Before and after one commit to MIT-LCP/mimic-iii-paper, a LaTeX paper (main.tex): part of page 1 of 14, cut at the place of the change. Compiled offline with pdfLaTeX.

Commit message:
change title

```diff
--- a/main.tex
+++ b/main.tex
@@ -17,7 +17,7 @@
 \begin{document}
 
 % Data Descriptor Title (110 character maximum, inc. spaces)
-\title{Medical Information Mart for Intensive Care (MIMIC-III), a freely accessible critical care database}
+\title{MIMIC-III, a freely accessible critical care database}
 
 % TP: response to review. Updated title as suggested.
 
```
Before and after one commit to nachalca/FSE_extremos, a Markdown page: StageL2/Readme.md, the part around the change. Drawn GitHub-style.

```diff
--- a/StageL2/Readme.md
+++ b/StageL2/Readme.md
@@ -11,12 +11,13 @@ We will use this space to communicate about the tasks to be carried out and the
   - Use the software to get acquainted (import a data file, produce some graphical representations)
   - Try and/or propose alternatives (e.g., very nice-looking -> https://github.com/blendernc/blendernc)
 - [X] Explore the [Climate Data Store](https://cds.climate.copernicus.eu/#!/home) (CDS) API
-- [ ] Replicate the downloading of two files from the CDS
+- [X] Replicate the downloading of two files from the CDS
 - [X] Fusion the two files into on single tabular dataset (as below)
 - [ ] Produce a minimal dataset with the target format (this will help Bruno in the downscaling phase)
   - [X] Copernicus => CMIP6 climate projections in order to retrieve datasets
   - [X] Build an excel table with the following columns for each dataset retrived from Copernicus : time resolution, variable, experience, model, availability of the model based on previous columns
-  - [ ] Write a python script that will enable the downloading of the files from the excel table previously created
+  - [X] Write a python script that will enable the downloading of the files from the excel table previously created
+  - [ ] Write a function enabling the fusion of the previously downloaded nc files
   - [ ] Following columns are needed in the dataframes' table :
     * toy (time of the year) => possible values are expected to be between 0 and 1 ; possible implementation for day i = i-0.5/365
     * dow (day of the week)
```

The task: Lines that hold the word "time" are the ones to copy from the entries above.

Reply to the exercise:
   - [X] Build an excel table with the following columns for each dataset retrived from Copernicus : time resolution, variable, experience, model, availability of the model based on previous columns
     * toy (time of the year) => possible values are expected to be between 0 and 1 ; possible implementation for day i = i-0.5/365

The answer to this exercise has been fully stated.